TASK - Give the listing again word for word, excluding the pictures it contains.

RECORDS FOR THE EXERCISE -
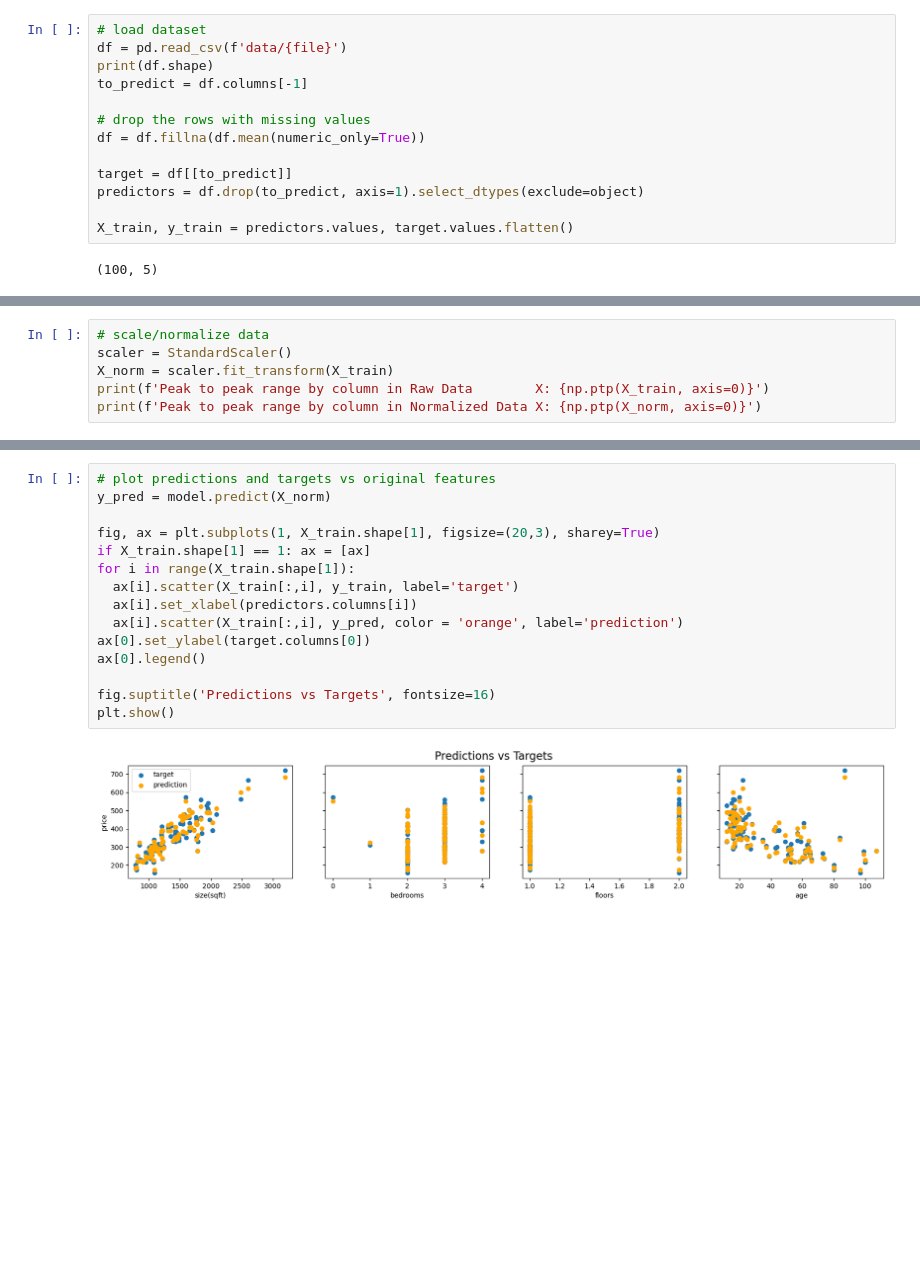
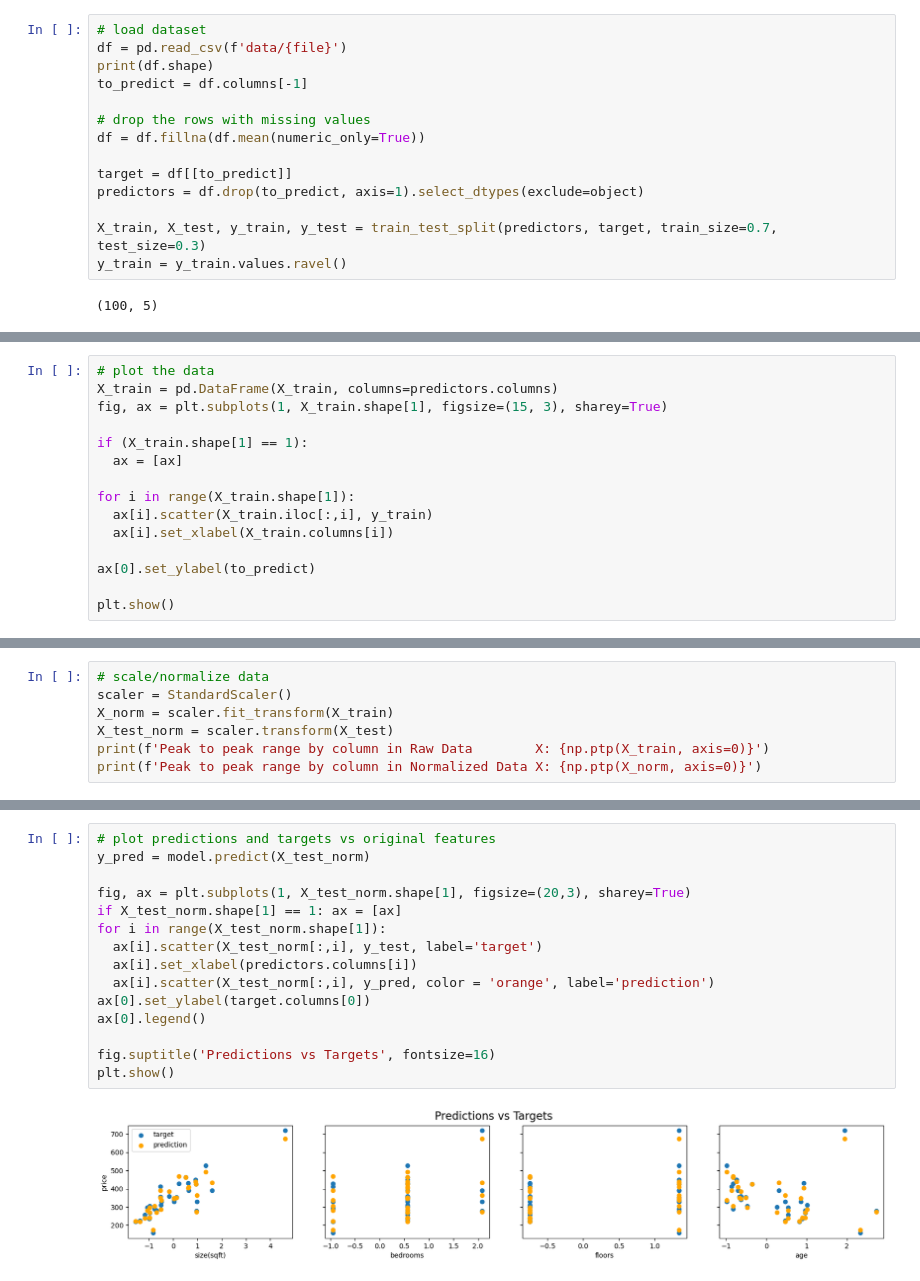
Before and after one commit to jaimanm/linear-regressor, a Jupyter notebook: sklearn-regression.ipynb, the cells around one changed output, grey strips where cells are left out. Cells and saved outputs as stored; diff of their text form; blank space fills up the shorter version.

```diff
--- a/sklearn-regression.ipynb
+++ b/sklearn-regression.ipynb
@@ -19,7 +20,8 @@ df = df.fillna(df.mean(numeric_only=True))
 target = df[[to_predict]]
 predictors = df.drop(to_predict, axis=1).select_dtypes(exclude=object)
 
-X_train, y_train = predictors.values, target.values.flatten()
+X_train, X_test, y_train, y_test = train_test_split(predictors, target, train_size=0.7, test_size=0.3)
+y_train = y_train.values.ravel()
 # %% [output]
 (100, 5)
 # %%
@@ -30,0 +33,15 @@ print(y_train.shape)
+# %%
+# plot the data
+X_train = pd.DataFrame(X_train, columns=predictors.columns)
+fig, ax = plt.subplots(1, X_train.shape[1], figsize=(15, 3), sharey=True)
+
+if (X_train.shape[1] == 1):
+  ax = [ax]
+
+for i in range(X_train.shape[1]):
+  ax[i].scatter(X_train.iloc[:,i], y_train)
+  ax[i].set_xlabel(X_train.columns[i])
+
+ax[0].set_ylabel(to_predict)
+
+plt.show()
@@ -32,6 +51,7 @@ print(y_train.shape)
 # scale/normalize data
 scaler = StandardScaler()
 X_norm = scaler.fit_transform(X_train)
+X_test_norm = scaler.transform(X_test)
 print(f'Peak to peak range by column in Raw Data        X: {np.ptp(X_train, axis=0)}')
 print(f'Peak to peak range by column in Normalized Data X: {np.ptp(X_norm, axis=0)}')
 # %% [output]
@@ -62,17 +86,17 @@ accuracy: 95.94%%
 # %%
 # plot predictions and targets vs original features
-y_pred = model.predict(X_norm)
+y_pred = model.predict(X_test_norm)
 
-fig, ax = plt.subplots(1, X_train.shape[1], figsize=(20,3), sharey=True)
-if X_train.shape[1] == 1: ax = [ax]
-for i in range(X_train.shape[1]):
-  ax[i].scatter(X_train[:,i], y_train, label='target')
+fig, ax = plt.subplots(1, X_test_norm.shape[1], figsize=(20,3), sharey=True)
+if X_test_norm.shape[1] == 1: ax = [ax]
+for i in range(X_test_norm.shape[1]):
+  ax[i].scatter(X_test_norm[:,i], y_test, label='target')
   ax[i].set_xlabel(predictors.columns[i])
-  ax[i].scatter(X_train[:,i], y_pred, color = 'orange', label='prediction')
+  ax[i].scatter(X_test_norm[:,i], y_pred, color = 'orange', label='prediction')
 ax[0].set_ylabel(target.columns[0])
 ax[0].legend()
 
 fig.suptitle('Predictions vs Targets', fontsize=16)
 plt.show()
 # %% [output]
-[figure, old version]
+[figure, new version]
```
Also changed, not shown: parts of 7 cells of this notebook, 1 other file.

EXPECTED ANSWER -
Before and after one commit to jaimanm/linear-regressor, a Jupyter notebook: sklearn-regression.ipynb, the cells around one changed output, grey strips where cells are left out. Cells and saved outputs as stored; diff of their text form; blank space fills up the shorter version.

```diff
--- a/sklearn-regression.ipynb
+++ b/sklearn-regression.ipynb
@@ -19,7 +20,8 @@ df = df.fillna(df.mean(numeric_only=True))
 target = df[[to_predict]]
 predictors = df.drop(to_predict, axis=1).select_dtypes(exclude=object)
 
-X_train, y_train = predictors.values, target.values.flatten()
+X_train, X_test, y_train, y_test = train_test_split(predictors, target, train_size=0.7, test_size=0.3)
+y_train = y_train.values.ravel()
 # %% [output]
 (100, 5)
 # %%
@@ -30,0 +33,15 @@ print(y_train.shape)
+# %%
+# plot the data
+X_train = pd.DataFrame(X_train, columns=predictors.columns)
+fig, ax = plt.subplots(1, X_train.shape[1], figsize=(15, 3), sharey=True)
+
+if (X_train.shape[1] == 1):
+  ax = [ax]
+
+for i in range(X_train.shape[1]):
+  ax[i].scatter(X_train.iloc[:,i], y_train)
+  ax[i].set_xlabel(X_train.columns[i])
+
+ax[0].set_ylabel(to_predict)
+
+plt.show()
@@ -32,6 +51,7 @@ print(y_train.shape)
 # scale/normalize data
 scaler = StandardScaler()
 X_norm = scaler.fit_transform(X_train)
+X_test_norm = scaler.transform(X_test)
 print(f'Peak to peak range by column in Raw Data        X: {np.ptp(X_train, axis=0)}')
 print(f'Peak to peak range by column in Normalized Data X: {np.ptp(X_norm, axis=0)}')
 # %% [output]
@@ -62,17 +86,17 @@ accuracy: 95.94%%
 # %%
 # plot predictions and targets vs original features
-y_pred = model.predict(X_norm)
+y_pred = model.predict(X_test_norm)
 
-fig, ax = plt.subplots(1, X_train.shape[1], figsize=(20,3), sharey=True)
-if X_train.shape[1] == 1: ax = [ax]
-for i in range(X_train.shape[1]):
-  ax[i].scatter(X_train[:,i], y_train, label='target')
+fig, ax = plt.subplots(1, X_test_norm.shape[1], figsize=(20,3), sharey=True)
+if X_test_norm.shape[1] == 1: ax = [ax]
+for i in range(X_test_norm.shape[1]):
+  ax[i].scatter(X_test_norm[:,i], y_test, label='target')
   ax[i].set_xlabel(predictors.columns[i])
-  ax[i].scatter(X_train[:,i], y_pred, color = 'orange', label='prediction')
+  ax[i].scatter(X_test_norm[:,i], y_pred, color = 'orange', label='prediction')
 ax[0].set_ylabel(target.columns[0])
 ax[0].legend()
 
 fig.suptitle('Predictions vs Targets', fontsize=16)
 plt.show()
 # %% [output]
-[figure, old version]
+[figure, new version]
```
Also changed, not shown: parts of 7 cells of this notebook, 1 other file.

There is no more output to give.